## Task requirements
Without the pictures, repeat all of the data exactly as it appears below.

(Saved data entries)
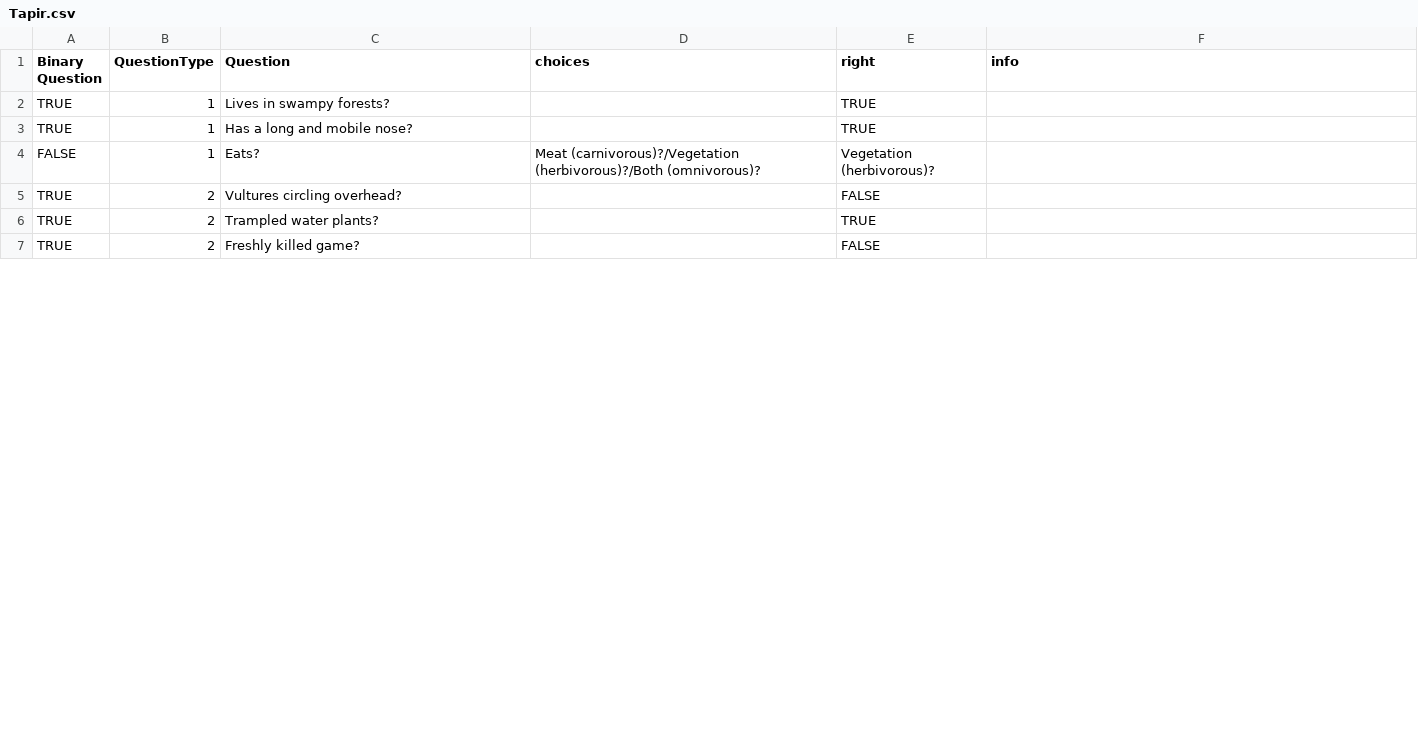
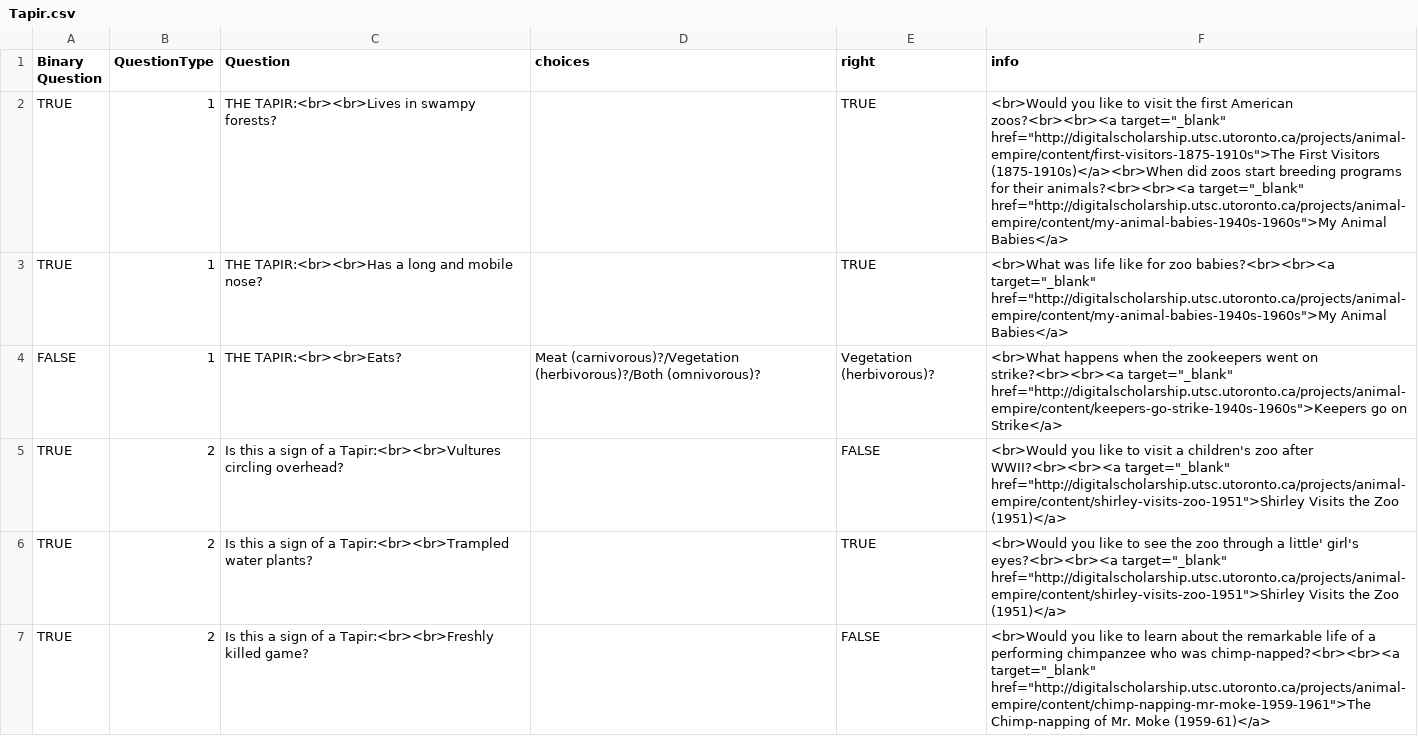
Before and after one commit to kstapelfeldt/ZooParade, a CSV file: Resources/CSV/Tapir.csv, drawn as a sheet; only a part is shown; the diff covers the shown part only.

Commit message:
Added zoo stories to all other animals.
Specifically North America, South America, and Asia

```diff
--- a/Resources/CSV/Tapir.csv
+++ b/Resources/CSV/Tapir.csv
@@ -1,7 +1,7 @@
 Binary Question,QuestionType,Question,choices,right,info
-TRUE,1,Lives in swampy forests?,,TRUE,
-TRUE,1,Has a long and mobile nose?,,TRUE,
-FALSE,1,Eats?,Meat (carnivorous)?/Vegetation (herbivorous)?/Both (omnivorous)?,Vegetation (herbivorous)?,
-TRUE,2,Vultures circling overhead?,,FALSE,
-TRUE,2,Trampled water plants?,,TRUE,
-TRUE,2,Freshly killed game?,,FALSE,
+TRUE,1,THE TAPIR:<br><br>Lives in swampy forests?,,TRUE,<br>Would you like to visit the first American zoos?<br><br><a target="_blank" href="http://digitalscholarship.utsc.utoronto.ca/projects/animal-empire/content/first-visitors-1875-1910s">The First Visitors (1875-1910s)</a><br>When did zoos start breeding programs for their animals?<br><br><a target="_blank" href="http://digitalscholarship.utsc.utoronto.ca/projects/animal-empire/content/my-animal-babies-1940s-1960s">My Animal Babies</a>
+TRUE,1,THE TAPIR:<br><br>Has a long and mobile nose?,,TRUE,<br>What was life like for zoo babies?<br><br><a target="_blank" href="http://digitalscholarship.utsc.utoronto.ca/projects/animal-empire/content/my-animal-babies-1940s-1960s">My Animal Babies</a>
+FALSE,1,THE TAPIR:<br><br>Eats?,Meat (carnivorous)?/Vegetation (herbivorous)?/Both (omnivorous)?,Vegetation (herbivorous)?,<br>What happens when the zookeepers went on strike?<br><br><a target="_blank" href="http://digitalscholarship.utsc.utoronto.ca/projects/animal-empire/content/keepers-go-strike-1940s-1960s">Keepers go on Strike</a>
+TRUE,2,Is this a sign of a Tapir:<br><br>Vultures circling overhead?,,FALSE,<br>Would you like to visit a children's zoo after WWII?<br><br><a target="_blank" href="http://digitalscholarship.utsc.utoronto.ca/projects/animal-empire/content/shirley-visits-zoo-1951">Shirley Visits the Zoo (1951)</a>
+TRUE,2,Is this a sign of a Tapir:<br><br>Trampled water plants?,,TRUE,<br>Would you like to see the zoo through a little' girl's eyes?<br><br><a target="_blank" href="http://digitalscholarship.utsc.utoronto.ca/projects/animal-empire/content/shirley-visits-zoo-1951">Shirley Visits the Zoo (1951)</a>
+TRUE,2,Is this a sign of a Tapir:<br><br>Freshly killed game?,,FALSE,<br>Would you like to learn about the remarkable life of a performing chimpanzee who was chimp-napped?<br><br><a target="_blank" href="http://digitalscholarship.utsc.utoronto.ca/projects/animal-empire/content/chimp-napping-mr-moke-1959-1961">The Chimp-napping of Mr. Moke (1959-61)</a>
```
Also changed, not shown: 11 edited cells elsewhere in this file, Resources/CSV/Bighorn.csv, Resources/CSV/Elephant.csv, 6 other files.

## Completed exercise
Before and after one commit to kstapelfeldt/ZooParade, a CSV file: Resources/CSV/Tapir.csv, drawn as a sheet; only a part is shown; the diff covers the shown part only.

Commit message:
Added zoo stories to all other animals.
Specifically North America, South America, and Asia

```diff
--- a/Resources/CSV/Tapir.csv
+++ b/Resources/CSV/Tapir.csv
@@ -1,7 +1,7 @@
 Binary Question,QuestionType,Question,choices,right,info
-TRUE,1,Lives in swampy forests?,,TRUE,
-TRUE,1,Has a long and mobile nose?,,TRUE,
-FALSE,1,Eats?,Meat (carnivorous)?/Vegetation (herbivorous)?/Both (omnivorous)?,Vegetation (herbivorous)?,
-TRUE,2,Vultures circling overhead?,,FALSE,
-TRUE,2,Trampled water plants?,,TRUE,
-TRUE,2,Freshly killed game?,,FALSE,
+TRUE,1,THE TAPIR:<br><br>Lives in swampy forests?,,TRUE,<br>Would you like to visit the first American zoos?<br><br><a target="_blank" href="http://digitalscholarship.utsc.utoronto.ca/projects/animal-empire/content/first-visitors-1875-1910s">The First Visitors (1875-1910s)</a><br>When did zoos start breeding programs for their animals?<br><br><a target="_blank" href="http://digitalscholarship.utsc.utoronto.ca/projects/animal-empire/content/my-animal-babies-1940s-1960s">My Animal Babies</a>
+TRUE,1,THE TAPIR:<br><br>Has a long and mobile nose?,,TRUE,<br>What was life like for zoo babies?<br><br><a target="_blank" href="http://digitalscholarship.utsc.utoronto.ca/projects/animal-empire/content/my-animal-babies-1940s-1960s">My Animal Babies</a>
+FALSE,1,THE TAPIR:<br><br>Eats?,Meat (carnivorous)?/Vegetation (herbivorous)?/Both (omnivorous)?,Vegetation (herbivorous)?,<br>What happens when the zookeepers went on strike?<br><br><a target="_blank" href="http://digitalscholarship.utsc.utoronto.ca/projects/animal-empire/content/keepers-go-strike-1940s-1960s">Keepers go on Strike</a>
+TRUE,2,Is this a sign of a Tapir:<br><br>Vultures circling overhead?,,FALSE,<br>Would you like to visit a children's zoo after WWII?<br><br><a target="_blank" href="http://digitalscholarship.utsc.utoronto.ca/projects/animal-empire/content/shirley-visits-zoo-1951">Shirley Visits the Zoo (1951)</a>
+TRUE,2,Is this a sign of a Tapir:<br><br>Trampled water plants?,,TRUE,<br>Would you like to see the zoo through a little' girl's eyes?<br><br><a target="_blank" href="http://digitalscholarship.utsc.utoronto.ca/projects/animal-empire/content/shirley-visits-zoo-1951">Shirley Visits the Zoo (1951)</a>
+TRUE,2,Is this a sign of a Tapir:<br><br>Freshly killed game?,,FALSE,<br>Would you like to learn about the remarkable life of a performing chimpanzee who was chimp-napped?<br><br><a target="_blank" href="http://digitalscholarship.utsc.utoronto.ca/projects/animal-empire/content/chimp-napping-mr-moke-1959-1961">The Chimp-napping of Mr. Moke (1959-61)</a>
```
Also changed, not shown: 11 edited cells elsewhere in this file, Resources/CSV/Bighorn.csv, Resources/CSV/Elephant.csv, 6 other files.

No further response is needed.